---------- Extracted information ----------

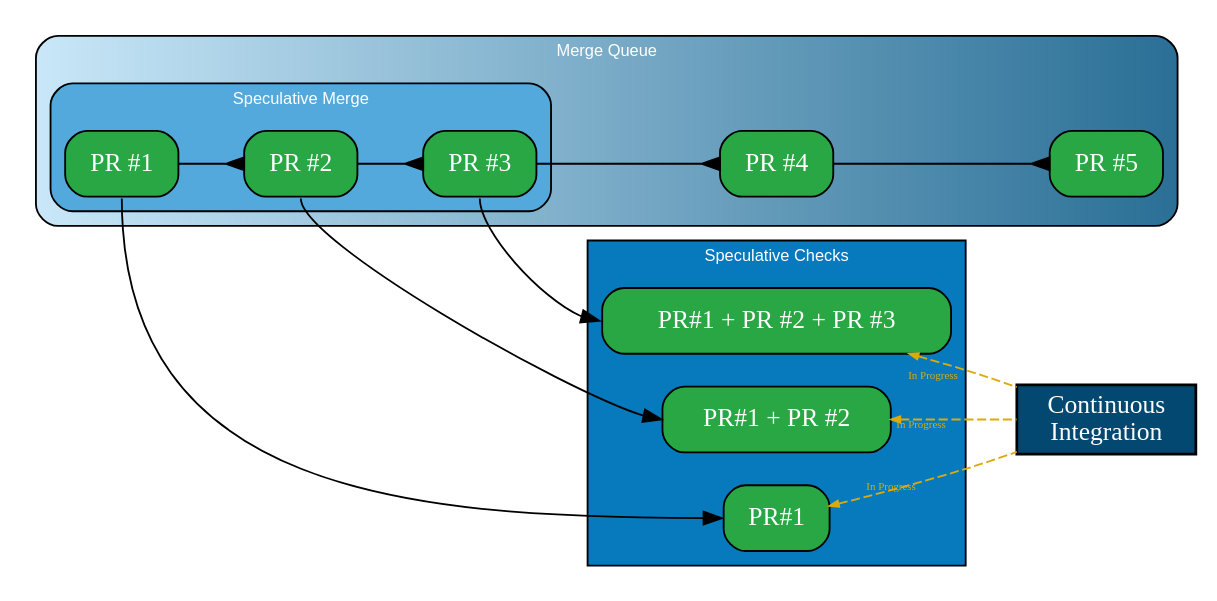
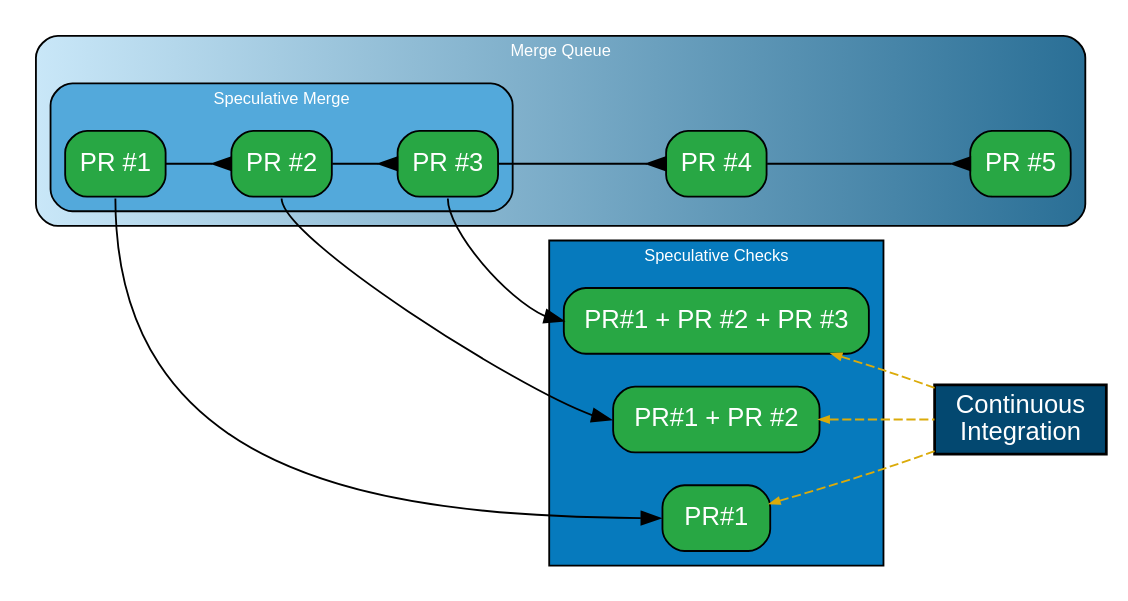
The diagram in src/content/merge-queue/speculative-checks.mdx (thejcannon/docs), drawn with Graphviz before and after one commit.

Commit message:
docs(mq): fix readibility for spec checks schema (#2284)

````diff
--- a/src/content/merge-queue/speculative-checks.mdx
+++ b/src/content/merge-queue/speculative-checks.mdx
@@ -46,60 +46,60 @@
 ```dot class="graph"
 strict digraph g {
     rankdir="LR"
-    node [group="pr", shape=box, style="rounded,filled", fillcolor="#53A9DB", fillcolor="#28A744", fontcolor=white]
-    edge [arrowhead=inv]
+    node [group="pr", shape=box, style="rounded,filled", fillcolor="#53A9DB", fillcolor="#28A744", fontcolor=white, fontname="sans-serif"]
+    edge [fontname="sans-serif", arrowhead=inv];
     fontname="sans-serif";
 
     subgraph cluster_mergequeue {
         label = "Merge Queue"
         style="filled,rounded,striped"
         fillcolor="#C9E7F8:#2A6F96"
         fontcolor=white
         fontsize="9pt"
 
         subgraph cluster_specmerge {
             label="Speculative Merge"
             style="rounded,filled"
             fillcolor="#53A9DB"
             fontcolor=white
             fontsize="9pt"
             pr1 [label="PR #1"]
             pr2 [label="PR #2"]
             pr3 [label="PR #3"]
             pr1 -> pr2;
             pr2 -> pr3;
         }
 
         pr4 [label="PR #4"]
         pr5 [label="PR #5"]
         pr3 ->pr4;
         pr4 ->pr5;
     }
 
     subgraph cluster_mergetrain {
         label = "Speculative Checks"
         fillcolor="#067ABD"
         style="filled"
         fontcolor=white
         fontsize="9pt"
-        traincar1 [label="PR#1"]
-        traincar2 [label="PR#1 + PR #2"]
-        traincar3 [label="PR#1 + PR #2 + PR #3"]
+        traincar1 [label=" PR#1 "]
+        traincar2 [label=" PR#1 + PR #2 "]
+        traincar3 [label=" PR#1 + PR #2 + PR #3 "]
     }
 
     edge [arrowhead=normal]
     pr1:s -> traincar1:w
     pr2:s -> traincar2:w
     pr3:s -> traincar3:w
 
     subgraph ci {
         // CI connections
         ci [label="Continuous\nIntegration", fixedsize=false, style="filled", fillcolor="#034870", fontcolor=white, penwidth=1.5]
-        edge [arrowhead=none, style=dashed, arrowsize=0.5, arrowtail=normal, color="#DBAB0A", dir=both, penwidth=1, xlabel="In Progress", fontcolor="#DBAB0A", fontsize="6pt"];
+        edge [arrowhead=none, style=dashed, arrowsize=0.5, arrowtail=normal, color="#DBAB0A", dir=both, penwidth=1, fontcolor="#DBAB0A"];
         traincar1 -> ci;
         traincar2 -> ci;
         traincar3 -> ci;
     }
 }
 
 ```
````
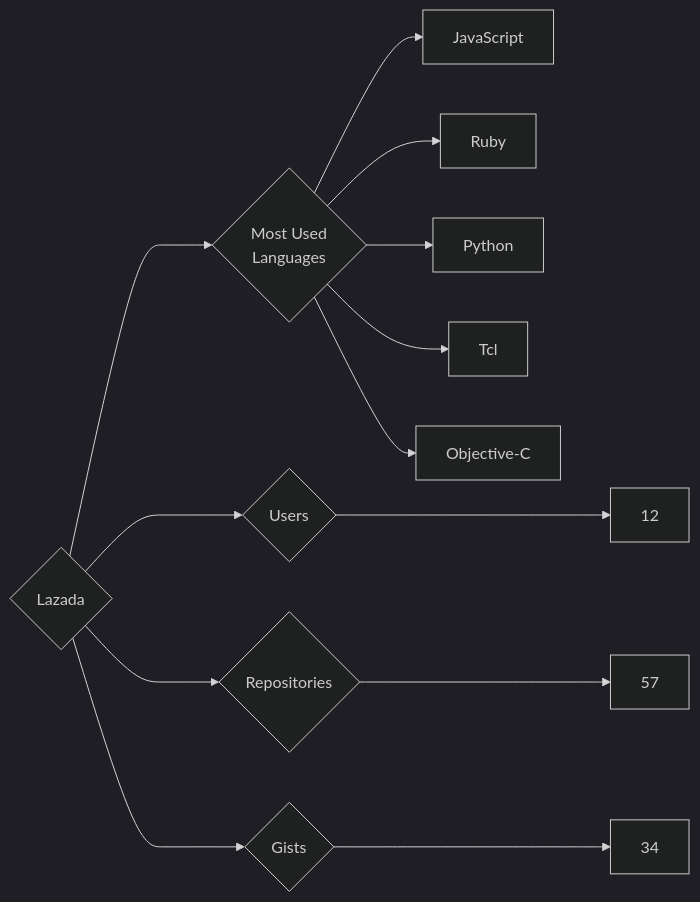
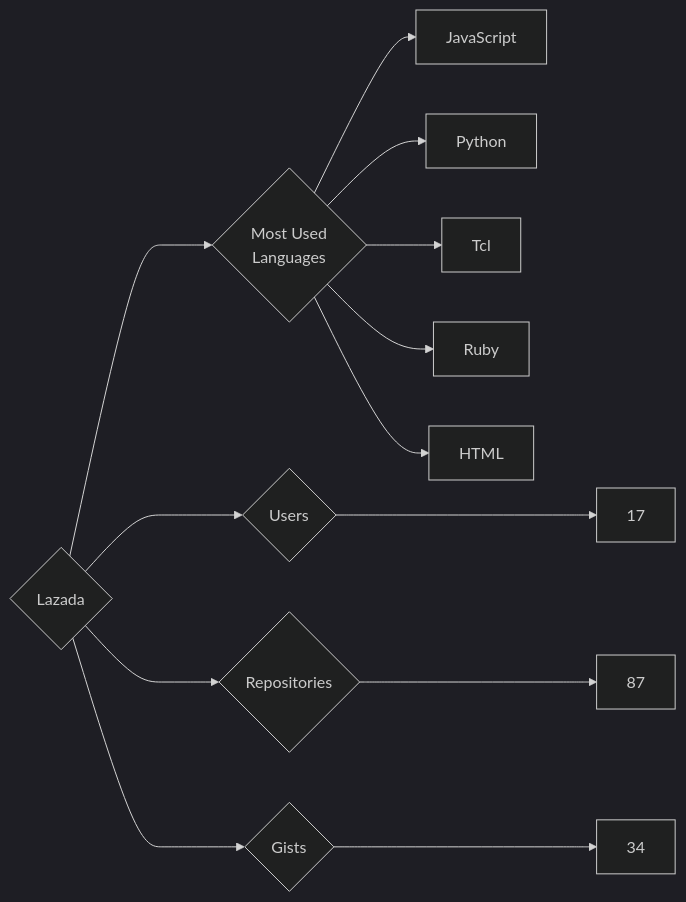
One commit to trickest/insiders changed the diagram in targets/Lazada/README.md. Above: the diagram before and after it, drawn with Mermaid (dark theme). The commit also changed 721 other files, not shown here.

````diff
--- a/targets/Lazada/README.md
+++ b/targets/Lazada/README.md
@@ -3,13 +3,13 @@
 ```mermaid
 graph LR
 COMPANY_NAME{Lazada}
-COMPANY_NAME ---> U{Users} ---> UN[12]
-COMPANY_NAME ---> R{Repositories} ---> RN[57]
+COMPANY_NAME ---> U{Users} ---> UN[17]
+COMPANY_NAME ---> R{Repositories} ---> RN[87]
 COMPANY_NAME ---> G{Gists} ---> GN[34]
 COMPANY_NAME ---> ML{Most Used<br>Languages}
 ML --> JavaScript[JavaScript]
-ML --> Ruby[Ruby]
 ML --> Python[Python]
 ML --> Tcl[Tcl]
-ML --> Objective-C[Objective-C]
+ML --> Ruby[Ruby]
+ML --> HTML[HTML]
 ```
````
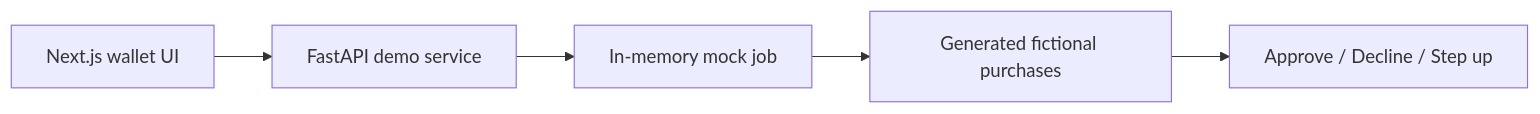
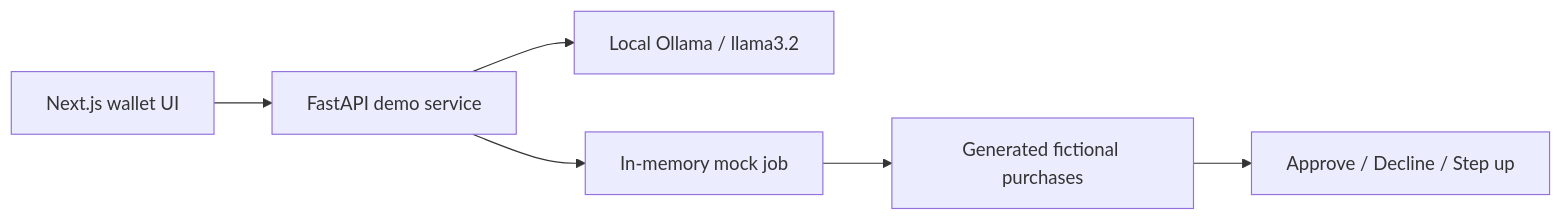
Before and after one commit to makedoniaz/leash-agentic-commerce: the diagram in README.md, drawn with Mermaid. The commit also changed other lines of this file and 5 other files, not shown here.

Commit message:
Add local ollama model

````diff
--- a/README.md
+++ b/README.md
@@ -19,7 +30,8 @@
 ```mermaid
 flowchart LR
     A[Next.js wallet UI] --> B[FastAPI demo service]
-    B --> C[In-memory mock job]
-    C --> D[Generated fictional purchases]
-    D --> E[Approve / Decline / Step up]
+    B --> C[Local Ollama / llama3.2]
+    B --> D[In-memory mock job]
+    D --> E[Generated fictional purchases]
+    E --> F[Approve / Decline / Step up]
 ```
````
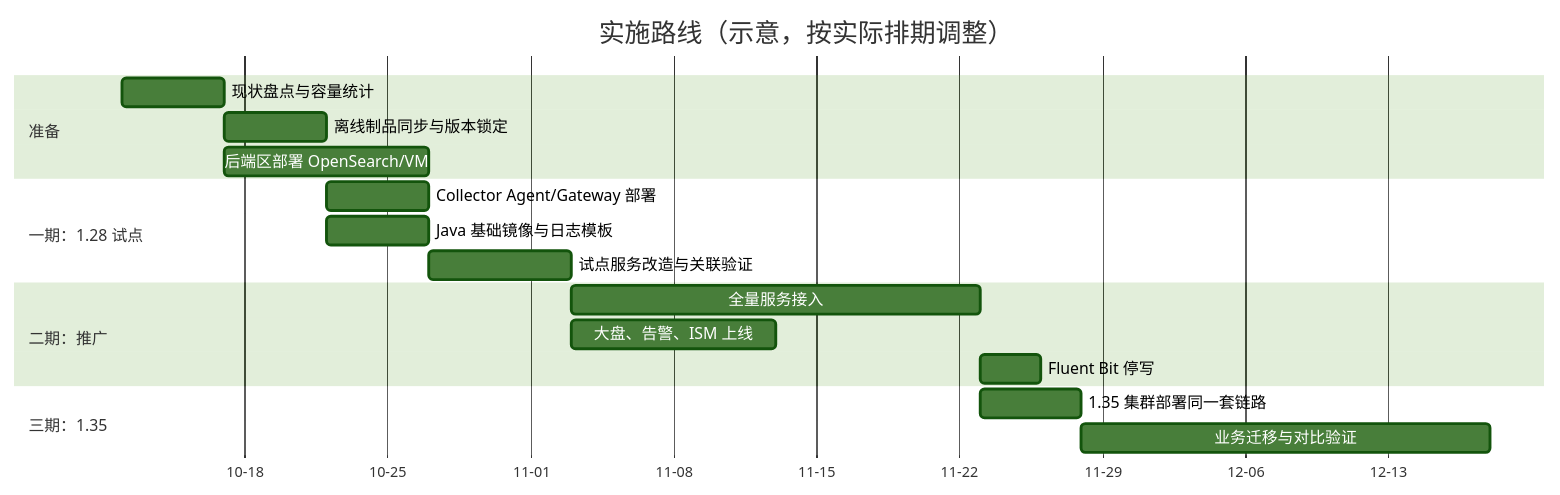
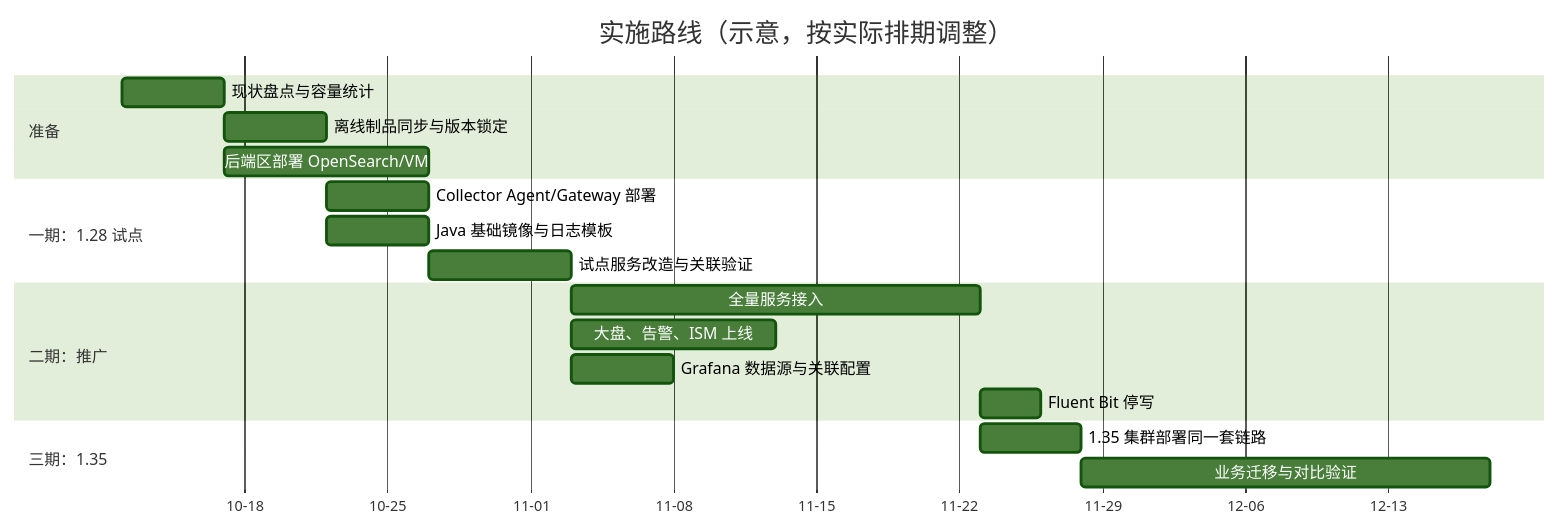
Diagram 19 of 19 in observability/docs/otel-observability-architecture.md (fatfatcd/myInfra), drawn with Mermaid (forest theme) before and after one commit. The commit also changed other lines of this file and 65 other files, not shown here.

````diff
--- a/observability/docs/otel-observability-architecture.md
+++ b/observability/docs/otel-observability-architecture.md
@@ -775,22 +1051,23 @@
 ```mermaid
 gantt
     title 实施路线（示意，按实际排期调整）
     dateFormat YYYY-MM-DD
     axisFormat %m-%d
     todayMarker off
     section 准备
     现状盘点与容量统计          :a1, 2026-10-12, 5d
     离线制品同步与版本锁定      :a2, after a1, 5d
     后端区部署 OpenSearch/VM    :a3, after a1, 10d
     section 一期：1.28 试点
     Collector Agent/Gateway 部署 :b1, after a2, 5d
     Java 基础镜像与日志模板      :b2, after a2, 5d
     试点服务改造与关联验证       :b3, after b1, 7d
     section 二期：推广
     全量服务接入                 :c1, after b3, 20d
     大盘、告警、ISM 上线         :c2, after b3, 10d
+    Grafana 数据源与关联配置     :c4, after b3, 5d
     Fluent Bit 停写              :c3, after c1, 3d
     section 三期：1.35
     1.35 集群部署同一套链路      :d1, after c1, 5d
     业务迁移与对比验证           :d2, after d1, 20d
 ```
````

----------

> **Problem description**:
Only the pictures are to be excluded; all other parts of the records above are to be given exactly.

> **Written answer**:
The diagram in src/content/merge-queue/speculative-checks.mdx (thejcannon/docs), drawn with Graphviz before and after one commit.

Commit message:
docs(mq): fix readibility for spec checks schema (#2284)

````diff
--- a/src/content/merge-queue/speculative-checks.mdx
+++ b/src/content/merge-queue/speculative-checks.mdx
@@ -46,60 +46,60 @@
 ```dot class="graph"
 strict digraph g {
     rankdir="LR"
-    node [group="pr", shape=box, style="rounded,filled", fillcolor="#53A9DB", fillcolor="#28A744", fontcolor=white]
-    edge [arrowhead=inv]
+    node [group="pr", shape=box, style="rounded,filled", fillcolor="#53A9DB", fillcolor="#28A744", fontcolor=white, fontname="sans-serif"]
+    edge [fontname="sans-serif", arrowhead=inv];
     fontname="sans-serif";
 
     subgraph cluster_mergequeue {
         label = "Merge Queue"
         style="filled,rounded,striped"
         fillcolor="#C9E7F8:#2A6F96"
         fontcolor=white
         fontsize="9pt"
 
         subgraph cluster_specmerge {
             label="Speculative Merge"
             style="rounded,filled"
             fillcolor="#53A9DB"
             fontcolor=white
             fontsize="9pt"
             pr1 [label="PR #1"]
             pr2 [label="PR #2"]
             pr3 [label="PR #3"]
             pr1 -> pr2;
             pr2 -> pr3;
         }
 
         pr4 [label="PR #4"]
         pr5 [label="PR #5"]
         pr3 ->pr4;
         pr4 ->pr5;
     }
 
     subgraph cluster_mergetrain {
         label = "Speculative Checks"
         fillcolor="#067ABD"
         style="filled"
         fontcolor=white
         fontsize="9pt"
-        traincar1 [label="PR#1"]
-        traincar2 [label="PR#1 + PR #2"]
-        traincar3 [label="PR#1 + PR #2 + PR #3"]
+        traincar1 [label=" PR#1 "]
+        traincar2 [label=" PR#1 + PR #2 "]
+        traincar3 [label=" PR#1 + PR #2 + PR #3 "]
     }
 
     edge [arrowhead=normal]
     pr1:s -> traincar1:w
     pr2:s -> traincar2:w
     pr3:s -> traincar3:w
 
     subgraph ci {
         // CI connections
         ci [label="Continuous\nIntegration", fixedsize=false, style="filled", fillcolor="#034870", fontcolor=white, penwidth=1.5]
-        edge [arrowhead=none, style=dashed, arrowsize=0.5, arrowtail=normal, color="#DBAB0A", dir=both, penwidth=1, xlabel="In Progress", fontcolor="#DBAB0A", fontsize="6pt"];
+        edge [arrowhead=none, style=dashed, arrowsize=0.5, arrowtail=normal, color="#DBAB0A", dir=both, penwidth=1, fontcolor="#DBAB0A"];
         traincar1 -> ci;
         traincar2 -> ci;
         traincar3 -> ci;
     }
 }
 
 ```
````
One commit to trickest/insiders changed the diagram in targets/Lazada/README.md. Above: the diagram before and after it, drawn with Mermaid (dark theme). The commit also changed 721 other files, not shown here.

````diff
--- a/targets/Lazada/README.md
+++ b/targets/Lazada/README.md
@@ -3,13 +3,13 @@
 ```mermaid
 graph LR
 COMPANY_NAME{Lazada}
-COMPANY_NAME ---> U{Users} ---> UN[12]
-COMPANY_NAME ---> R{Repositories} ---> RN[57]
+COMPANY_NAME ---> U{Users} ---> UN[17]
+COMPANY_NAME ---> R{Repositories} ---> RN[87]
 COMPANY_NAME ---> G{Gists} ---> GN[34]
 COMPANY_NAME ---> ML{Most Used<br>Languages}
 ML --> JavaScript[JavaScript]
-ML --> Ruby[Ruby]
 ML --> Python[Python]
 ML --> Tcl[Tcl]
-ML --> Objective-C[Objective-C]
+ML --> Ruby[Ruby]
+ML --> HTML[HTML]
 ```
````
Before and after one commit to makedoniaz/leash-agentic-commerce: the diagram in README.md, drawn with Mermaid. The commit also changed other lines of this file and 5 other files, not shown here.

Commit message:
Add local ollama model

````diff
--- a/README.md
+++ b/README.md
@@ -19,7 +30,8 @@
 ```mermaid
 flowchart LR
     A[Next.js wallet UI] --> B[FastAPI demo service]
-    B --> C[In-memory mock job]
-    C --> D[Generated fictional purchases]
-    D --> E[Approve / Decline / Step up]
+    B --> C[Local Ollama / llama3.2]
+    B --> D[In-memory mock job]
+    D --> E[Generated fictional purchases]
+    E --> F[Approve / Decline / Step up]
 ```
````
Diagram 19 of 19 in observability/docs/otel-observability-architecture.md (fatfatcd/myInfra), drawn with Mermaid (forest theme) before and after one commit. The commit also changed other lines of this file and 65 other files, not shown here.

````diff
--- a/observability/docs/otel-observability-architecture.md
+++ b/observability/docs/otel-observability-architecture.md
@@ -775,22 +1051,23 @@
 ```mermaid
 gantt
     title 实施路线（示意，按实际排期调整）
     dateFormat YYYY-MM-DD
     axisFormat %m-%d
     todayMarker off
     section 准备
     现状盘点与容量统计          :a1, 2026-10-12, 5d
     离线制品同步与版本锁定      :a2, after a1, 5d
     后端区部署 OpenSearch/VM    :a3, after a1, 10d
     section 一期：1.28 试点
     Collector Agent/Gateway 部署 :b1, after a2, 5d
     Java 基础镜像与日志模板      :b2, after a2, 5d
     试点服务改造与关联验证       :b3, after b1, 7d
     section 二期：推广
     全量服务接入                 :c1, after b3, 20d
     大盘、告警、ISM 上线         :c2, after b3, 10d
+    Grafana 数据源与关联配置     :c4, after b3, 5d
     Fluent Bit 停写              :c3, after c1, 3d
     section 三期：1.35
     1.35 集群部署同一套链路      :d1, after c1, 5d
     业务迁移与对比验证           :d2, after d1, 20d
 ```
````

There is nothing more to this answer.